hi there installing a capacitor is at your own risk as they charge up and hold a lot of power if hooked up wrong can give you the shock of your life and blow your sterio and computers to bits i learnt my lesson any way remember to take off positve before installing here is a diagram how to install it,,,, ok the positive goes to the battery and the amp on one side and the other to ground .....take a look at this easy to use diagram i found for you hope all goes well http://www.caraudiohelp.com/images/car_audio_capacitor_installation.gif
The 1 farad capacitor is something added to current hungry systems to help keep the supply voltage at the proper operating level.
If your amp does not work after putting one in your system, but it worked before you put it in, you most likely have it installed wrong.
The capacitor should be put in parallel with the main +B voltage of the amplifier. That means you would connect the positive side of the capacitor to the +B voltage supply of the amplifier and the negative side of the capacitor would go to the chassis ground.
If you have it connected in series, or inline with the +B voltage supply, the capacitor would be blocking the voltage to the amplifier.
Without more information on your problem that is the best answer I can give you.

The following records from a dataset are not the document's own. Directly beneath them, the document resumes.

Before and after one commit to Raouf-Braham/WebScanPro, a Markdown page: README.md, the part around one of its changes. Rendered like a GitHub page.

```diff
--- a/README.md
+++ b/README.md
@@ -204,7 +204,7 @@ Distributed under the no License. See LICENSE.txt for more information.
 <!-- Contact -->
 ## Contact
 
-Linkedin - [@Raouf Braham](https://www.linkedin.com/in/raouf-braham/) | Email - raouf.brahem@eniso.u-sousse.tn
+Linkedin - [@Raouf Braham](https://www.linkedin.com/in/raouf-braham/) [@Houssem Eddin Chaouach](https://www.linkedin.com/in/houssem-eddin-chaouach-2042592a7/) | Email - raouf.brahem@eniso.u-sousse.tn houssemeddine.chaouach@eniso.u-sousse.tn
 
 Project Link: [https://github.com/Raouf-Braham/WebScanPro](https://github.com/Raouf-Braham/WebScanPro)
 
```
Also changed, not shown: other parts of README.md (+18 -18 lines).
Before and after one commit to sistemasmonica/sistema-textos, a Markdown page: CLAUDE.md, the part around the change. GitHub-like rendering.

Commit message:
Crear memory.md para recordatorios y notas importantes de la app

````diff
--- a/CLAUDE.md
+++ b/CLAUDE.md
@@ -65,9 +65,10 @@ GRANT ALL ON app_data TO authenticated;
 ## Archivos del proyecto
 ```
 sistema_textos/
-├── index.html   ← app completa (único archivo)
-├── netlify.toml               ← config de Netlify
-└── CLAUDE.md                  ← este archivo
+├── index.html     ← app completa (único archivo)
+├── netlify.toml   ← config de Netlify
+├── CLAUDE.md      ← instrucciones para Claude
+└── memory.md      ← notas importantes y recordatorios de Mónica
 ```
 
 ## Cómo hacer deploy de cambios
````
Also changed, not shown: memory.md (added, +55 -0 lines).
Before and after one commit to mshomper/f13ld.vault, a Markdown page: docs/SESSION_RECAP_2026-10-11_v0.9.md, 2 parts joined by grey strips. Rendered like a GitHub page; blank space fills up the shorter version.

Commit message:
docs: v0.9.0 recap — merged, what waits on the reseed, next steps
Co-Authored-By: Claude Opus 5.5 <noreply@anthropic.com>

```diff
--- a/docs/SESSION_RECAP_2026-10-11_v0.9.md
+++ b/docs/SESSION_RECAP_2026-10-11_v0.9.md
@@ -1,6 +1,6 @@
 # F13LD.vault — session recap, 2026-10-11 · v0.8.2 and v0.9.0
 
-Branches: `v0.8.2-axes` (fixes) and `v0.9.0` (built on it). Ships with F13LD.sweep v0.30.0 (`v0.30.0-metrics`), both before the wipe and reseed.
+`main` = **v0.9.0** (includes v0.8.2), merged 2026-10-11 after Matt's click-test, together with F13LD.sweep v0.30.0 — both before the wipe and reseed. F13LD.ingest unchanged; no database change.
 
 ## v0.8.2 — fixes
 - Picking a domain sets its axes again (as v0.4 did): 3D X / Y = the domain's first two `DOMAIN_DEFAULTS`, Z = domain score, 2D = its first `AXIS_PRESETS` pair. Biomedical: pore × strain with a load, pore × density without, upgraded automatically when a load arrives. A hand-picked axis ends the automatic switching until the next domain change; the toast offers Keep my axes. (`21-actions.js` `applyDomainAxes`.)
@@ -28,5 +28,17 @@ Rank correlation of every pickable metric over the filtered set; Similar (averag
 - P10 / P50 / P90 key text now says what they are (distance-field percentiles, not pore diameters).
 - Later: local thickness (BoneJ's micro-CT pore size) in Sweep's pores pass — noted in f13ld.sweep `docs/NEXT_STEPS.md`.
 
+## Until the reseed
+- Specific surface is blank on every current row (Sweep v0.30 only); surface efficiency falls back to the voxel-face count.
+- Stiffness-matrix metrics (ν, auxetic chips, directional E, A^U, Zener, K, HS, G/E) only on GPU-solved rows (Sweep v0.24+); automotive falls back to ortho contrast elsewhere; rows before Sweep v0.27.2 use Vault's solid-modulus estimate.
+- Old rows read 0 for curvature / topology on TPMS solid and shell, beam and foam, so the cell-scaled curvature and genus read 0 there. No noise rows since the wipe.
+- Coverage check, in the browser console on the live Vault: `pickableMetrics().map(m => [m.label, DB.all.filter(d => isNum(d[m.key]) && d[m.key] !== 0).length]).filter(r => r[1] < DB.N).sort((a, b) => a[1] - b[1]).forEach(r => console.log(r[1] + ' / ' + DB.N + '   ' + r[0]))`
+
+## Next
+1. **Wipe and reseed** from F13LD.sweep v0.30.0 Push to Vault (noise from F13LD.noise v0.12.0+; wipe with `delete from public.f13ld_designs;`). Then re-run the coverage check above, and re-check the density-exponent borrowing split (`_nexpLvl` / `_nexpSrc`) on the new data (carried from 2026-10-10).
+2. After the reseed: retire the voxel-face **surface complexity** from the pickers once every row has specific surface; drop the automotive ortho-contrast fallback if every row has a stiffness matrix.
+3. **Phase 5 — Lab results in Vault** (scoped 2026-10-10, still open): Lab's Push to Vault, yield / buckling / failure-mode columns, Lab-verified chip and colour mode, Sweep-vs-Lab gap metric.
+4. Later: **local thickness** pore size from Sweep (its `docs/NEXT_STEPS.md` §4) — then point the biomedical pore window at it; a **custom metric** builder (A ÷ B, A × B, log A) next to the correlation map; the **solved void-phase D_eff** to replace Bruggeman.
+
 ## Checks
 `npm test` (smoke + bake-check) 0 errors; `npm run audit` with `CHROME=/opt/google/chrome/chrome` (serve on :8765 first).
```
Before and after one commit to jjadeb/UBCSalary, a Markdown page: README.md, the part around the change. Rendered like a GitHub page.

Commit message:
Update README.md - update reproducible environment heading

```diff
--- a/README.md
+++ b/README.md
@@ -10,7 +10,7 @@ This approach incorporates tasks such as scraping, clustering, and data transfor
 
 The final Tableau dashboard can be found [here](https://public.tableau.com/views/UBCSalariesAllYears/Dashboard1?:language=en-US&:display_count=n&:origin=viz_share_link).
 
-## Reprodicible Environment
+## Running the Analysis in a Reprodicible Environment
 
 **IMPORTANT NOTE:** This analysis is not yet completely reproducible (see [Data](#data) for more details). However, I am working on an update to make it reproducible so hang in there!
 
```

If this does not help, please supply more information and I will be happy to help you further.
Disconnect all speaker wires from the speaker terminals of the amp and disconnect the RCAs. Replace the 30 amp fuse with a 15 amp fuse. If you turn it on and it blows the fuse, it's likely that it has shorted output transistors. If that's the case, you need to have the amp repaired.